    Did I tell you the one about the English man, the Irish man and the Scotsman?
    [Nihilist shoots joke-teller]

    or

    A man walked into a bar. It was pointless.

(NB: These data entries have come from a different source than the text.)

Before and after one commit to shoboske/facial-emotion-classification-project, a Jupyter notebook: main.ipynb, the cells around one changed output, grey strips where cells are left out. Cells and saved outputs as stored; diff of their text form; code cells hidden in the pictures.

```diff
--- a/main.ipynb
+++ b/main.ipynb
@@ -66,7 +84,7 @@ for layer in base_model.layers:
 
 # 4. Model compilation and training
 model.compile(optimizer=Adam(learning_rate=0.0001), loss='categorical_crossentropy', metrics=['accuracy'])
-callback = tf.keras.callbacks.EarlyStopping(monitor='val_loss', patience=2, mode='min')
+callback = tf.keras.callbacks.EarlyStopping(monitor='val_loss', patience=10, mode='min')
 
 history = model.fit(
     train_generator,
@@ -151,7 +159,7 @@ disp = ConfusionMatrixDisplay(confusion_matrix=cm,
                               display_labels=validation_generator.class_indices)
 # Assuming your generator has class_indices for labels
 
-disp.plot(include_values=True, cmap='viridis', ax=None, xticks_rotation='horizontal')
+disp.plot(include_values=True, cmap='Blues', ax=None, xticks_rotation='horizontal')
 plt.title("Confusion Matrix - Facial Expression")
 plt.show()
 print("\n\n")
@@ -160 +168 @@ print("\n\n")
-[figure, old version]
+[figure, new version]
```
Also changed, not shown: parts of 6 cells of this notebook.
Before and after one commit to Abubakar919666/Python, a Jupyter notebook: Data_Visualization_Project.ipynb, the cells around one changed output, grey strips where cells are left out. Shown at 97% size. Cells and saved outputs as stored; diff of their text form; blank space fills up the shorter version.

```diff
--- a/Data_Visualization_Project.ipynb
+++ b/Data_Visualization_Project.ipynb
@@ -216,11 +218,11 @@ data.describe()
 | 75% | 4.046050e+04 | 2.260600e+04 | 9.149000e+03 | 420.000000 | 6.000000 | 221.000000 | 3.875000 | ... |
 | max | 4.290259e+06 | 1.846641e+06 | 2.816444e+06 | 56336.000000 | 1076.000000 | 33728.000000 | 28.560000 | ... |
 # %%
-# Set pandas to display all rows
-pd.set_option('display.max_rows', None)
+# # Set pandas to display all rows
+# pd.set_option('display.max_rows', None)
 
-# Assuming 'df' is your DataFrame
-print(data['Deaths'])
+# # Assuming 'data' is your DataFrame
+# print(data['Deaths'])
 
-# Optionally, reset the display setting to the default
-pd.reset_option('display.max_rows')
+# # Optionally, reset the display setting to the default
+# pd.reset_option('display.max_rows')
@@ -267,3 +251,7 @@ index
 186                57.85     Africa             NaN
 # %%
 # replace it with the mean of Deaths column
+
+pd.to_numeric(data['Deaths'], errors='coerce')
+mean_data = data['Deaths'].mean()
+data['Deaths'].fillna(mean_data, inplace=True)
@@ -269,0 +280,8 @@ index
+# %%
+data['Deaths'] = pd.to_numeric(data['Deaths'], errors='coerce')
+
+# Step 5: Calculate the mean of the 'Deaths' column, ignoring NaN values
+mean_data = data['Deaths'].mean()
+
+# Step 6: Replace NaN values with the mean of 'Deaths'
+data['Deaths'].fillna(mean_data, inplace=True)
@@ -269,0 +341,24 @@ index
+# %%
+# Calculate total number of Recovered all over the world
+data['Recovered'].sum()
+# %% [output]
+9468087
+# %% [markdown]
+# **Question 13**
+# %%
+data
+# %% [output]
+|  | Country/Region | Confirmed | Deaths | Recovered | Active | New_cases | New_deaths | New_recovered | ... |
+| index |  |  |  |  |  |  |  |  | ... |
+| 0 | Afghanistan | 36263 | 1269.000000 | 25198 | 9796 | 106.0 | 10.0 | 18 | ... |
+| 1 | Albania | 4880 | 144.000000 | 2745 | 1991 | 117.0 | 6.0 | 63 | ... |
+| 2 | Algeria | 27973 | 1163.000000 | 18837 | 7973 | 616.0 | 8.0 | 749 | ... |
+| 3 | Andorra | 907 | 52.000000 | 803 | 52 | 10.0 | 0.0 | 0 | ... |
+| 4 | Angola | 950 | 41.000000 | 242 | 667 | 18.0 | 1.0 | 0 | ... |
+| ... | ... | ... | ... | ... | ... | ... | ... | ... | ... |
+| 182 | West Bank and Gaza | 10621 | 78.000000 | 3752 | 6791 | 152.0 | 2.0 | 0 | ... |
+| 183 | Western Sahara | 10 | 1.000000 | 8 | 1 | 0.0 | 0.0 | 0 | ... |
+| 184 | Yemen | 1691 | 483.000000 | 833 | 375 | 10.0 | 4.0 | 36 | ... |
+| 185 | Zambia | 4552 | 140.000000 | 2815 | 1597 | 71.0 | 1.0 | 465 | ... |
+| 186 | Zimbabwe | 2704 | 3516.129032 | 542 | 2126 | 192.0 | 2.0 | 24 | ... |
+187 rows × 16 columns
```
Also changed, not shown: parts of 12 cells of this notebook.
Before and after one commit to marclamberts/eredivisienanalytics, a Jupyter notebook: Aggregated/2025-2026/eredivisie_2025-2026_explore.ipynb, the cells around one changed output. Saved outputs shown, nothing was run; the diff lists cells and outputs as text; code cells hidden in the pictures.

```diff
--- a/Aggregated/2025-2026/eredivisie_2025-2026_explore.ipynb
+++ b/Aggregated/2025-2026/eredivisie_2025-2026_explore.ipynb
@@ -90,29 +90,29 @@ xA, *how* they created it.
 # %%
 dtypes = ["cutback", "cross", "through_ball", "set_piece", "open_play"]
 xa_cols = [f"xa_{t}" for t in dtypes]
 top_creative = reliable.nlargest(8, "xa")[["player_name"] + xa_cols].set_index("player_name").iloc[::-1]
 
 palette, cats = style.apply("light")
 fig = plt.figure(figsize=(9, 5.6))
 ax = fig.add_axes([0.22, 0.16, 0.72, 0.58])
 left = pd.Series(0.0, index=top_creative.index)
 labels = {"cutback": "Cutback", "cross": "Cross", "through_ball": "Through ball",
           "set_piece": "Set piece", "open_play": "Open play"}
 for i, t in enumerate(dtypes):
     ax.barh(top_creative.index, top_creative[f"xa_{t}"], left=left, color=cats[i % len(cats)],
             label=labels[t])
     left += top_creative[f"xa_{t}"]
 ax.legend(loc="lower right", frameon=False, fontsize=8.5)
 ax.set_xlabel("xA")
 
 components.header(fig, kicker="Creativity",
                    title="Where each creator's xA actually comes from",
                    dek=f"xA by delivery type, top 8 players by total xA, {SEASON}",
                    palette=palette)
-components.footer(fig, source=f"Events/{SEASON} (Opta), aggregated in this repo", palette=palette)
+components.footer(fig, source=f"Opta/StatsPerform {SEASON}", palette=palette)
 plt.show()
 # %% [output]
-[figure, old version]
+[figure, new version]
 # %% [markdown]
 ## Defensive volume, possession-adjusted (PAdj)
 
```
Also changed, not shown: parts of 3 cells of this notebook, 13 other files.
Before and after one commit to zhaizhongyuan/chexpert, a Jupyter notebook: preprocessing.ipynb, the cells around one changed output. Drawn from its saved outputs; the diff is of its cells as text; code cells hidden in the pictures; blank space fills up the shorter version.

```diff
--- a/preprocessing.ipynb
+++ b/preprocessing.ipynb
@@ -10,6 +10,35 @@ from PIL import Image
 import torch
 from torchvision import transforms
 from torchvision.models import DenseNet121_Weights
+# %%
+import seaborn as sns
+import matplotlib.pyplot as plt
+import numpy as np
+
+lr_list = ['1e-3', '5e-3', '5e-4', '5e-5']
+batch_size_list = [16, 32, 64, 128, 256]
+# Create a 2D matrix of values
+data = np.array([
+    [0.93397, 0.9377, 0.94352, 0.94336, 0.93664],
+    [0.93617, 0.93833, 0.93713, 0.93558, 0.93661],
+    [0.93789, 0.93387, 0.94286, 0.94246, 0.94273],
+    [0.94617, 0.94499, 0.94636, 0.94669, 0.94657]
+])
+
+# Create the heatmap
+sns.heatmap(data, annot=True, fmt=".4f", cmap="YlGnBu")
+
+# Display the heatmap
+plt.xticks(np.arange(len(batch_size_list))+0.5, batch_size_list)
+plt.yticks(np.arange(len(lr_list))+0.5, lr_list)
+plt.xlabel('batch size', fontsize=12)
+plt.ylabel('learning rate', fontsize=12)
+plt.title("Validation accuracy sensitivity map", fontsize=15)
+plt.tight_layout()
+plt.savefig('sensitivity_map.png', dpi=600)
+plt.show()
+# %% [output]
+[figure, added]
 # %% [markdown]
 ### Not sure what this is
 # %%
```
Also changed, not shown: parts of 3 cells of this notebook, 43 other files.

    I think that true nihilism ignores the joys of tribal/societal interaction and the satisfaction of meeting the challenges of life.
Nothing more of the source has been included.